__Activity__:
Filter out every line below that lacks "kiểm", and copy the rest.

__Available records__:
>>

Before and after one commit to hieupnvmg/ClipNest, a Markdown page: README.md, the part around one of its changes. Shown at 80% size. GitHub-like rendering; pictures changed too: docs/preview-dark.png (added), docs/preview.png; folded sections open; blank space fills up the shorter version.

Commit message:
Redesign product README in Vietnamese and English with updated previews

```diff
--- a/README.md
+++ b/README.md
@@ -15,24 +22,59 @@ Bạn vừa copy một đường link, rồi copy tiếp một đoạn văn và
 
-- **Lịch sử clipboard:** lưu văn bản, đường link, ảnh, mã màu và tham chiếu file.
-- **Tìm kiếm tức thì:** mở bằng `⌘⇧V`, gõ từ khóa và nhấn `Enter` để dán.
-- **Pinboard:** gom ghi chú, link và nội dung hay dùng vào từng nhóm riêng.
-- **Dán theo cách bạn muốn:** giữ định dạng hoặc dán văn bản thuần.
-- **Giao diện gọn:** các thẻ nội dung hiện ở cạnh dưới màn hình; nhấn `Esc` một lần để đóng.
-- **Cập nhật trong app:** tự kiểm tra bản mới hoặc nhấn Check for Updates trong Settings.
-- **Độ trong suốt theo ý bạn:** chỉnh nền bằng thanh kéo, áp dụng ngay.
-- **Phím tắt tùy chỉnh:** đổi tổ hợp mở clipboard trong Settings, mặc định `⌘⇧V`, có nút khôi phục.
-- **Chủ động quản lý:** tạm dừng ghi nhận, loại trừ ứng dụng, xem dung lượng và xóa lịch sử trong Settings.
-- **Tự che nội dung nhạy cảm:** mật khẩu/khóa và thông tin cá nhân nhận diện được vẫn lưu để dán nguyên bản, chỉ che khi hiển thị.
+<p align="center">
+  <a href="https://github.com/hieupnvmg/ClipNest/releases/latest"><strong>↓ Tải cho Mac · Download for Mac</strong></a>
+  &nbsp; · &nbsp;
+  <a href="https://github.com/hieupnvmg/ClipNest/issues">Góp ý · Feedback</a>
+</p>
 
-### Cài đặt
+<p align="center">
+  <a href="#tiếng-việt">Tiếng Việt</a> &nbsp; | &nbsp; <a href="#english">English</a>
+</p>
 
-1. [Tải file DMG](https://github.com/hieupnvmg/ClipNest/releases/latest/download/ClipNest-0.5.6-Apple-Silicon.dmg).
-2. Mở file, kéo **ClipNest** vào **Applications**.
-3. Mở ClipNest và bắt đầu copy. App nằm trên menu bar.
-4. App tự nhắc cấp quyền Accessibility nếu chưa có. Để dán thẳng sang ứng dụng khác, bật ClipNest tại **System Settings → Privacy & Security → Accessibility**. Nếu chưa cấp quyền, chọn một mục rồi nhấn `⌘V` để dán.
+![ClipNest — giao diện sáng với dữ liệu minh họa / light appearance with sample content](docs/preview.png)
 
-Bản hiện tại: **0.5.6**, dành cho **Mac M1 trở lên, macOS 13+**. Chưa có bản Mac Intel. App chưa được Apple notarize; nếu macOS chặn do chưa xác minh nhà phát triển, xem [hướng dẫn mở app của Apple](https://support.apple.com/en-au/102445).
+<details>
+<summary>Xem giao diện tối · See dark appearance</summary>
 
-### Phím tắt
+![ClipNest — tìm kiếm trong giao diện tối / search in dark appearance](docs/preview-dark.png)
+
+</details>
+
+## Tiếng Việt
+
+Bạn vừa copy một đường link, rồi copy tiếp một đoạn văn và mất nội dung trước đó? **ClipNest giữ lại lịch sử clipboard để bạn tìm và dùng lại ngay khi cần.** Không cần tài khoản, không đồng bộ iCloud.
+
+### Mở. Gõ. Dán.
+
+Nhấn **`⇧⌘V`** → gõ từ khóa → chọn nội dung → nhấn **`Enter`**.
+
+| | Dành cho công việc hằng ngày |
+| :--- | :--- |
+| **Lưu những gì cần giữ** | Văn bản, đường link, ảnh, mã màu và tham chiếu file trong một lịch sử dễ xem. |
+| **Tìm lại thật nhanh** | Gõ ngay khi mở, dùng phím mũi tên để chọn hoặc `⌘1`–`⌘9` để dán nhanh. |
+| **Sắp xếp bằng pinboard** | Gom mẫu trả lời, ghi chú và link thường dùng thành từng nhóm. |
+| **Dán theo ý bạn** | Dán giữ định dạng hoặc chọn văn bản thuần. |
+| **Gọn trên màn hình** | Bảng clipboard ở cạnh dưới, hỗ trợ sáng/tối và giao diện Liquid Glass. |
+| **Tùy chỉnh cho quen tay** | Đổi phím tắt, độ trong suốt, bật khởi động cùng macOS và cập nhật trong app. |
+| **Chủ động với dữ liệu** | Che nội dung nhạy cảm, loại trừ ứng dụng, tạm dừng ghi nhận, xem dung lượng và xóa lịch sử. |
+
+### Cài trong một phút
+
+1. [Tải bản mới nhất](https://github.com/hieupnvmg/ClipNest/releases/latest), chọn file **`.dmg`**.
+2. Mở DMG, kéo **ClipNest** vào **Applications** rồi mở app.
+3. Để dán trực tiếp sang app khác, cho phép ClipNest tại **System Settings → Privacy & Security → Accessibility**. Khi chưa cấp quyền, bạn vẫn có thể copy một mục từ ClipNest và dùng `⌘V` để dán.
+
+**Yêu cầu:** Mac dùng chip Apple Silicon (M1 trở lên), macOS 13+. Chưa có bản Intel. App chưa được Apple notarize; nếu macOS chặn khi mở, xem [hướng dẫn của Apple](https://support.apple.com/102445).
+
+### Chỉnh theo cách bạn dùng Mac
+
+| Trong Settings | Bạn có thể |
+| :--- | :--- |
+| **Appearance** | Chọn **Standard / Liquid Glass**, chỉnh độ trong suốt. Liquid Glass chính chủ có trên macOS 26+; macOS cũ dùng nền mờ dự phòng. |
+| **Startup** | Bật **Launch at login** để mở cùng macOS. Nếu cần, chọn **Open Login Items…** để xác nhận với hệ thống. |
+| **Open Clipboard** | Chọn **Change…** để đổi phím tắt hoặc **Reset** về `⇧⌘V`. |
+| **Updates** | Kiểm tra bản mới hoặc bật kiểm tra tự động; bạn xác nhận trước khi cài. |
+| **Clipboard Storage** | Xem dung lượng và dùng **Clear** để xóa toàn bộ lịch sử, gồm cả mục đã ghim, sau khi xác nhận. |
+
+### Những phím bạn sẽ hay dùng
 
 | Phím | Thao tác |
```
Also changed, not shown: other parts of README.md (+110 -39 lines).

<<
>>

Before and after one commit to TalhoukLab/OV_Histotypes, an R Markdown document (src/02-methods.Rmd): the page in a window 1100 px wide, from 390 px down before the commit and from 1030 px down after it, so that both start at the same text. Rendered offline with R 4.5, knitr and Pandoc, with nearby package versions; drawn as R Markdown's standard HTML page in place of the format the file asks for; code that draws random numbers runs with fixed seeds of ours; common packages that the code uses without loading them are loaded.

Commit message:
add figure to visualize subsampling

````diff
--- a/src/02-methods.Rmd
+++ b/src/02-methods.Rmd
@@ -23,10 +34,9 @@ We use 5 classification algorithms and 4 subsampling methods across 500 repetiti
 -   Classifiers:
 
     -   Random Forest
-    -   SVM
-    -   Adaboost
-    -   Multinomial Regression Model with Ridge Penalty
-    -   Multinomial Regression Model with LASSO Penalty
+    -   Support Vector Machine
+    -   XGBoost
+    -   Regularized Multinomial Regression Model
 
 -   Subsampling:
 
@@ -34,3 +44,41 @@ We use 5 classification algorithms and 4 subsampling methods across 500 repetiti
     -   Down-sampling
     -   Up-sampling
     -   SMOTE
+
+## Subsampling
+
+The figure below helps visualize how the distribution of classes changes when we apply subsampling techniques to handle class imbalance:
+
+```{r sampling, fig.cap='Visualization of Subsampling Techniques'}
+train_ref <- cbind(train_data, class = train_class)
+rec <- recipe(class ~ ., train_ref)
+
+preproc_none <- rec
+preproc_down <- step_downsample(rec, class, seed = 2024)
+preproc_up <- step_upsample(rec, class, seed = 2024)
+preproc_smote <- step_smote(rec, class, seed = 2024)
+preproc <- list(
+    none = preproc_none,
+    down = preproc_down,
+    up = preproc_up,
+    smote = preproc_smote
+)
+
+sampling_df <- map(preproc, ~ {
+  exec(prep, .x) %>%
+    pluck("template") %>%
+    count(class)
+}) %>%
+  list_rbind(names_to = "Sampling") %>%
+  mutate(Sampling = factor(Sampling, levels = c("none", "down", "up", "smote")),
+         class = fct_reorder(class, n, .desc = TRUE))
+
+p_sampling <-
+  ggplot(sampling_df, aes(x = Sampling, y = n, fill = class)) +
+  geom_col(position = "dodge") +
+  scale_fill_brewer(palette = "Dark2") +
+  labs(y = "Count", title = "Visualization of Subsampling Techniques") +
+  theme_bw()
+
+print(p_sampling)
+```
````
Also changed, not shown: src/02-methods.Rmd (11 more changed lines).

<<

__Response for this exercise__:
-- **Cập nhật trong app:** tự kiểm tra bản mới hoặc nhấn Check for Updates trong Settings.
+| **Updates** | Kiểm tra bản mới hoặc bật kiểm tra tự động; bạn xác nhận trước khi cài. |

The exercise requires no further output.